• What is expected
Copy out all lines from the material that contain the string "ipynb".

• Information supplied

========================================

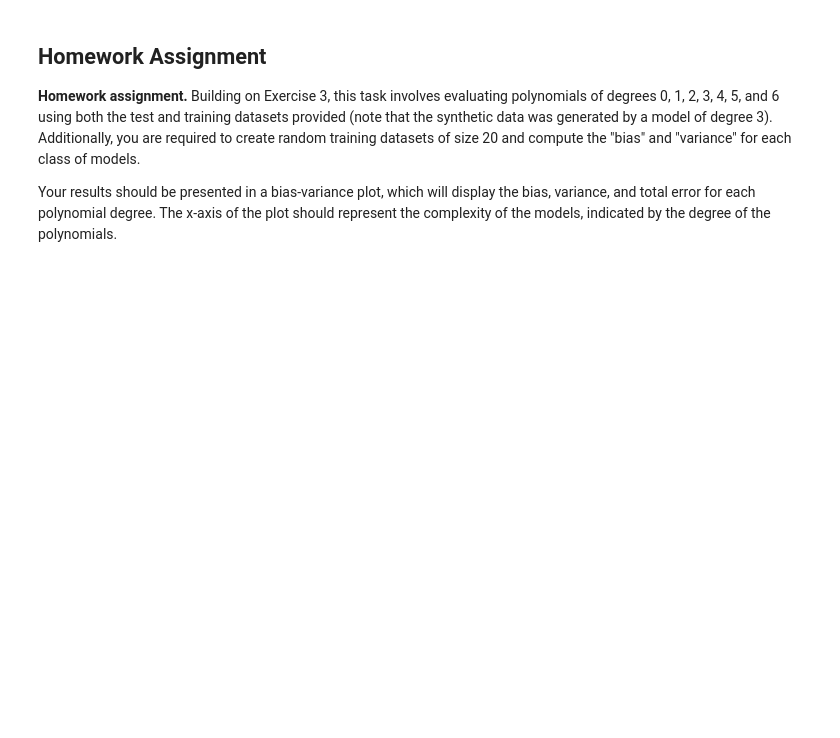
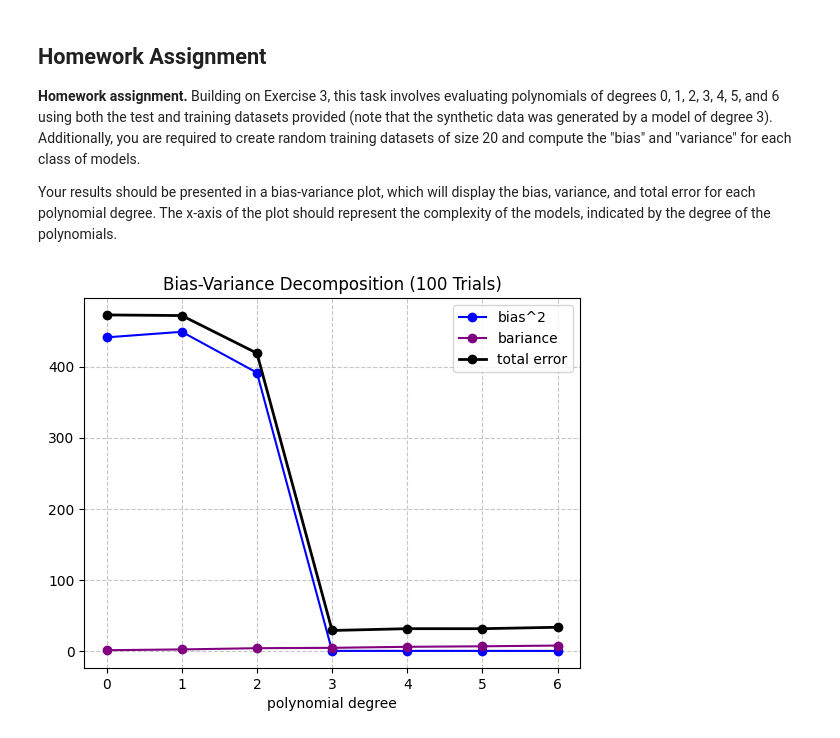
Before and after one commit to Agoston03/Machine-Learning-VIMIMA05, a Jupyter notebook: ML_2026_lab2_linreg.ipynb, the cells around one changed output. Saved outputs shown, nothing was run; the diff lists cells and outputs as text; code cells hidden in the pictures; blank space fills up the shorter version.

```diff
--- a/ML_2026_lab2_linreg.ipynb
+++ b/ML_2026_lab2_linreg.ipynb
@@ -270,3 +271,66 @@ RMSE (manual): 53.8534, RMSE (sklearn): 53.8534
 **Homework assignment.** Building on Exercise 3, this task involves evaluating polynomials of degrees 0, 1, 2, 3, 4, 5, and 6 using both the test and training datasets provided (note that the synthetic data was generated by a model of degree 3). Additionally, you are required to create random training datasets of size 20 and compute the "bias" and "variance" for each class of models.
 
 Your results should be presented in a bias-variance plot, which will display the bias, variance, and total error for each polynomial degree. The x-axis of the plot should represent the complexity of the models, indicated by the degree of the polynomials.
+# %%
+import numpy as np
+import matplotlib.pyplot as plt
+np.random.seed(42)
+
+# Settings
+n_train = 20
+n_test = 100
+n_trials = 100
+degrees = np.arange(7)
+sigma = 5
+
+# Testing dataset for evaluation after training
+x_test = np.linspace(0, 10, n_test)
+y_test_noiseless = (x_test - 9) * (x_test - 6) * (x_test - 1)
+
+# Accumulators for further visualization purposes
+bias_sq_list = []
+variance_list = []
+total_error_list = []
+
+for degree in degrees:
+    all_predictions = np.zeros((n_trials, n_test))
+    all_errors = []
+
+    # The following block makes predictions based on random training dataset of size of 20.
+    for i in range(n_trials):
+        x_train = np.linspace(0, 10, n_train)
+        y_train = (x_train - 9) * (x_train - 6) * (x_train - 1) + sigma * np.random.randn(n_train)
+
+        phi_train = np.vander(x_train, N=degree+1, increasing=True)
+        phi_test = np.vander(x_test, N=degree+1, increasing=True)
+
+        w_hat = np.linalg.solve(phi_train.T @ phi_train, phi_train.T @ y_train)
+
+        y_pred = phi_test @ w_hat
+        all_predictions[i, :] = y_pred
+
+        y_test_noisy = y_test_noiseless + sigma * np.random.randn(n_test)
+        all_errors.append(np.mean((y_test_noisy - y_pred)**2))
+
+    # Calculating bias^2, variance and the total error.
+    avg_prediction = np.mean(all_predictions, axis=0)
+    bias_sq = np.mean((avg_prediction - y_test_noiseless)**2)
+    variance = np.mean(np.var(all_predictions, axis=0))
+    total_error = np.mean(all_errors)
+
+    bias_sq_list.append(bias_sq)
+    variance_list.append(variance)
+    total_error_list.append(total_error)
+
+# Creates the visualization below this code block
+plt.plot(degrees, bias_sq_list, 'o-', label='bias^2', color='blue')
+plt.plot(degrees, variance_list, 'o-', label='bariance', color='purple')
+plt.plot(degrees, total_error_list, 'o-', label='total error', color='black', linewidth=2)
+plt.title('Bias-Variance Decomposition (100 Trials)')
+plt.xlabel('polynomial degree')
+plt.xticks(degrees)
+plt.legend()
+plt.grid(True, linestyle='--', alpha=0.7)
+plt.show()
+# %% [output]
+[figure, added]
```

========================================

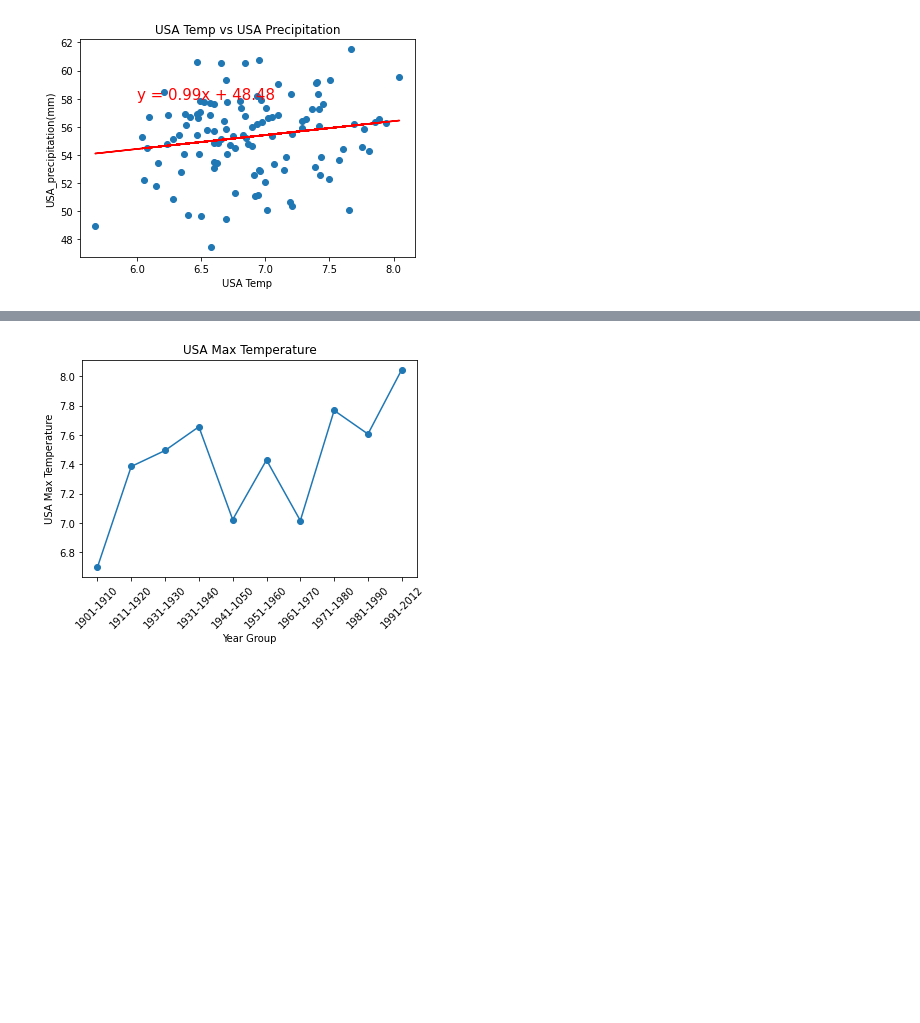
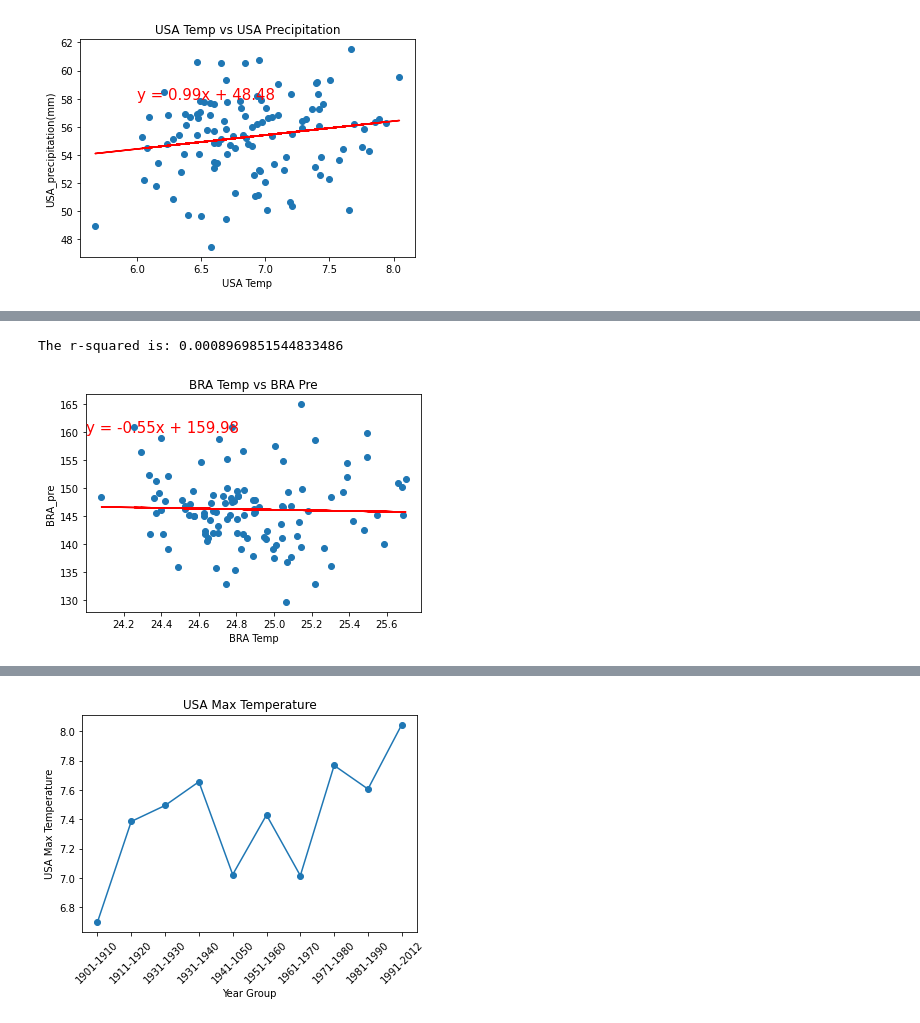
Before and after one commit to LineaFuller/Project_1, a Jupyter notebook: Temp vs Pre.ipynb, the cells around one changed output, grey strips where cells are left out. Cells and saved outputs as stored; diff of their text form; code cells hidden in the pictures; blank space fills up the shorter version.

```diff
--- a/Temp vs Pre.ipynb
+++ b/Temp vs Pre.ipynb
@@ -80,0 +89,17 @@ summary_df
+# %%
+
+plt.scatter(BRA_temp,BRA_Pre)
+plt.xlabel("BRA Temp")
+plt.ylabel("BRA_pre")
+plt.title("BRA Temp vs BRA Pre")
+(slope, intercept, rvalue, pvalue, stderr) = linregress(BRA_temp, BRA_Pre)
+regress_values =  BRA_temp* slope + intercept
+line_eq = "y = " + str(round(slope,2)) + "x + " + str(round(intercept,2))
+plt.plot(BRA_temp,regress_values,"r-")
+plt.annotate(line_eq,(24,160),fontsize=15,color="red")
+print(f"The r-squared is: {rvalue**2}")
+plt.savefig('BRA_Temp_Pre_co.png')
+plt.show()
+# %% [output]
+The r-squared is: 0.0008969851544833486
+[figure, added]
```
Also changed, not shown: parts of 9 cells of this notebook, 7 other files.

========================================

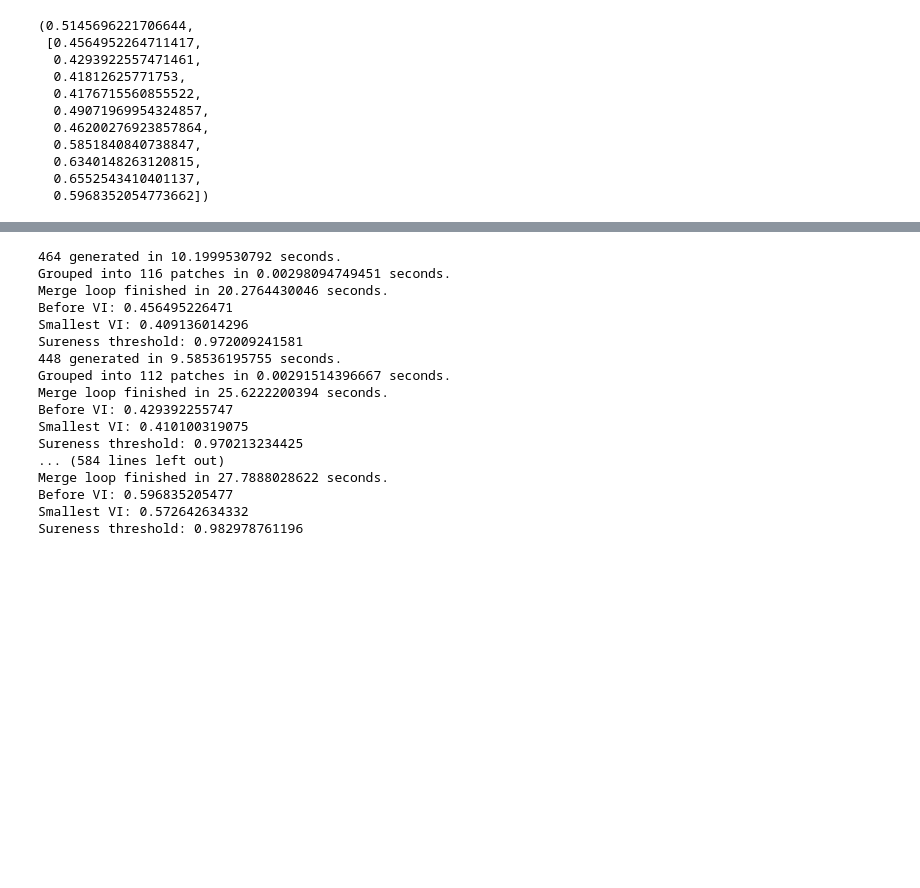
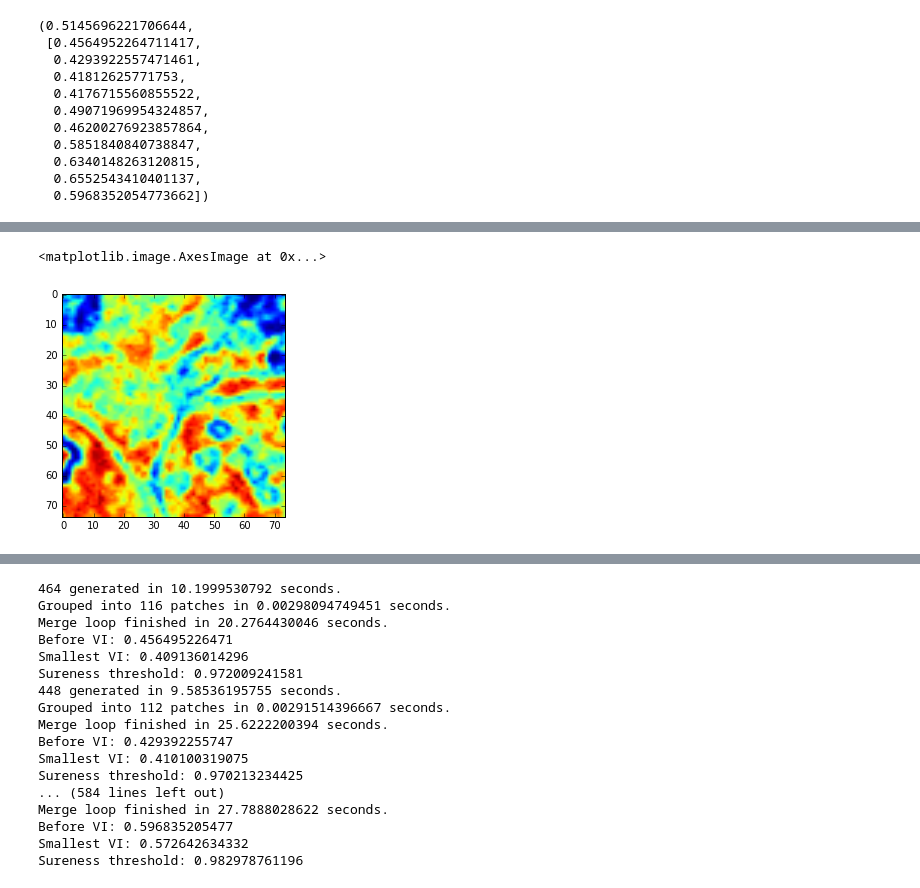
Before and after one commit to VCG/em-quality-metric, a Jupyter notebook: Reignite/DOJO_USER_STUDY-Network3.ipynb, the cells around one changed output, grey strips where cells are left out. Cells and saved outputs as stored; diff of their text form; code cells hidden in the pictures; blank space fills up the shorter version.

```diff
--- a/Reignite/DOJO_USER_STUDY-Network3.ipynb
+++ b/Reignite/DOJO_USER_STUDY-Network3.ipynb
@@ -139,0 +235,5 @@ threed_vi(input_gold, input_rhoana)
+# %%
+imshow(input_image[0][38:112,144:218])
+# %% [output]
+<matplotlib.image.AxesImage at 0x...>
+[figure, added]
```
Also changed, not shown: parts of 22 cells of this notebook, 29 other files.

========================================

• Exercise answer
Before and after one commit to Agoston03/Machine-Learning-VIMIMA05, a Jupyter notebook: ML_2026_lab2_linreg.ipynb, the cells around one changed output. Saved outputs shown, nothing was run; the diff lists cells and outputs as text; code cells hidden in the pictures; blank space fills up the shorter version.
--- a/ML_2026_lab2_linreg.ipynb
+++ b/ML_2026_lab2_linreg.ipynb
Before and after one commit to LineaFuller/Project_1, a Jupyter notebook: Temp vs Pre.ipynb, the cells around one changed output, grey strips where cells are left out. Cells and saved outputs as stored; diff of their text form; code cells hidden in the pictures; blank space fills up the shorter version.
--- a/Temp vs Pre.ipynb
+++ b/Temp vs Pre.ipynb
Before and after one commit to VCG/em-quality-metric, a Jupyter notebook: Reignite/DOJO_USER_STUDY-Network3.ipynb, the cells around one changed output, grey strips where cells are left out. Cells and saved outputs as stored; diff of their text form; code cells hidden in the pictures; blank space fills up the shorter version.
--- a/Reignite/DOJO_USER_STUDY-Network3.ipynb
+++ b/Reignite/DOJO_USER_STUDY-Network3.ipynb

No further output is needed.